MOSES LAKE — Samaritan Healthcare was running ahead of its budget targets at the end of November 2017, and the prospects for 2017 as a whole are looking positive. That was the conclusion of the monthly financial report given to Samaritan healthcare commissioners Tuesday.
“We’ll finish off the year very strong, in comparison to what we had budgeted,” said chief financial officer Alex Town.
Net income for November was $370,782, which was above the budget projection, Town said. For 2017 through November, the hospital and Samaritan Clinic generated $3.7 million in net revenue.
Overall, gross inpatient revenue – before any expenses are deducted – was above the budget target in November, at $17.9 million. Town said that’s the result of an increase in obstetrics and medical admissions. Samaritan Clinic revenue also was above budget and for the year through the end of November, the result of additional doctors, physician assistants and nurse practitioners at the clinic, Town said.
Outpatient revenue is below budget targets, however, both for November and for 2017 through November. Town said that’s due to fewer general surgeries and fewer OB/GYN procedures, which is due to fewer surgeons.
But neither public or private insurance actually pay what is billed, Town said. The hospital is paid at a rate of about 35 to 36 cents for each dollar billed, he said.
The hospital also provides care that it doesn’t get paid for at all: bad debt and charity care. By the end of November, Samaritan had provided $5.7 million in uncompensated care, Town said, which represented about 3 percent in gross patient revenue.
Increased revenue was accompanied by increased expenses. Expenses were up 3.5 percent over budget in November and 3.6 percent for 2017 through November. But, Town said, while expenses were above budget targets, total operating revenue was above budget targets too.
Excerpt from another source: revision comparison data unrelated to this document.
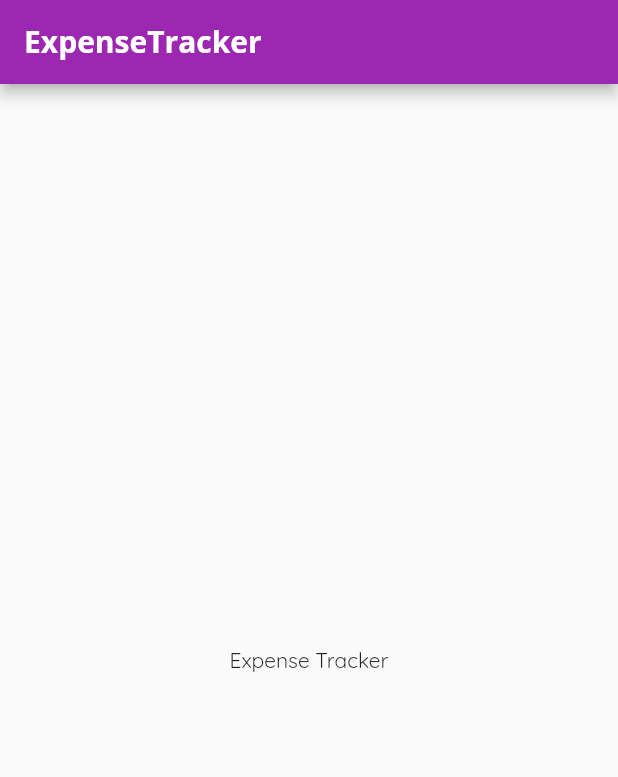
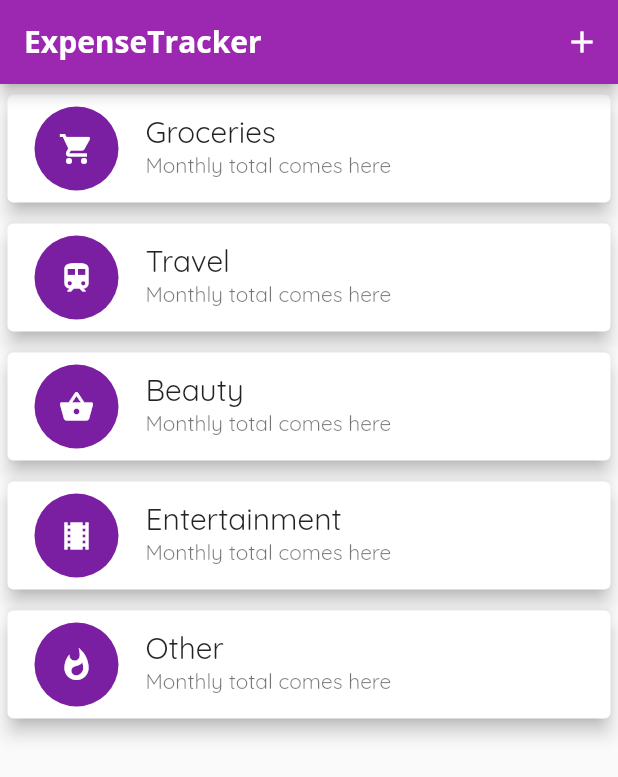
Before and after one commit to nipunvv/ExpenseTracker, a Flutter app: the screen it shows after launch, on a phone screen of 412 x 824 dp. Shown: the top 777 px of the screen. Run offline on Flutter 3.47's test engine with Material 2 defaults, Android fonts, the phone set to English and light mode, and no system bars.

Commit message:
Show categories in home page

```diff
--- a/lib/main.dart
+++ b/lib/main.dart
@@ -43,18 +43,62 @@ class MyHomePage extends StatefulWidget {
 }
 
 class _MyHomePageState extends State<MyHomePage> {
+  List<Map<String, Object>> _txTypes = [
+    {'icon': Icons.shopping_cart, 'title': 'Groceries'},
+    {'icon': Icons.train, 'title': 'Travel'},
+    {'icon': Icons.shopping_basket, 'title': 'Beauty'},
+    {'icon': Icons.theaters, 'title': 'Entertainment'},
+    {'icon': Icons.whatshot, 'title': 'Other'},
+  ];
+
   @override
   Widget build(BuildContext context) {
     return Scaffold(
       appBar: AppBar(
         title: Text(widget.title),
+        actions: [
+          IconButton(
+            icon: Icon(
+              Icons.add,
+              color: Colors.white,
+            ),
+            onPressed: () {},
+          ),
+        ],
       ),
-      body: Center(
+      body: SingleChildScrollView(
         child: Column(
           mainAxisAlignment: MainAxisAlignment.center,
           children: <Widget>[
-            Text(
-              'Expense Tracker',
+            Container(
+              height: 500,
+              child: ListView.builder(
+                itemCount: 5,
+                itemBuilder: (context, index) => Card(
+                  elevation: 5,
+                  margin: EdgeInsets.symmetric(horizontal: 5, vertical: 7),
+                  child: ListTile(
+                    leading: CircleAvatar(
+                      radius: 30,
+                      child: Padding(
+                        padding: EdgeInsets.all(6),
+                        child: FittedBox(
+                          child: Icon(
+                            _txTypes[index]['icon'],
+                          ),
+                        ),
+                      ),
+                    ),
+                    title: Text(
+                      _txTypes[index]['title'],
+                      style: Theme.of(context).textTheme.headline6,
+                    ),
+                    subtitle: Text(
+                      'Monthly total comes here',
+                    ),
+                  ),
+                ),
+              ),
             ),
           ],
         ),
```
For November it was $423,837, 6.9 percent over the budget target, while for the year through November it’s $2.4 million, 3.7 percent above budget target.
The hospital failed to meet its target for getting out bills, called days in accounts receivable. Town said hospital officials had contracted with an outside agency, but that it wasn’t easy to manage an outside vendor. As a result hospital officials will use hospital personnel to run that service.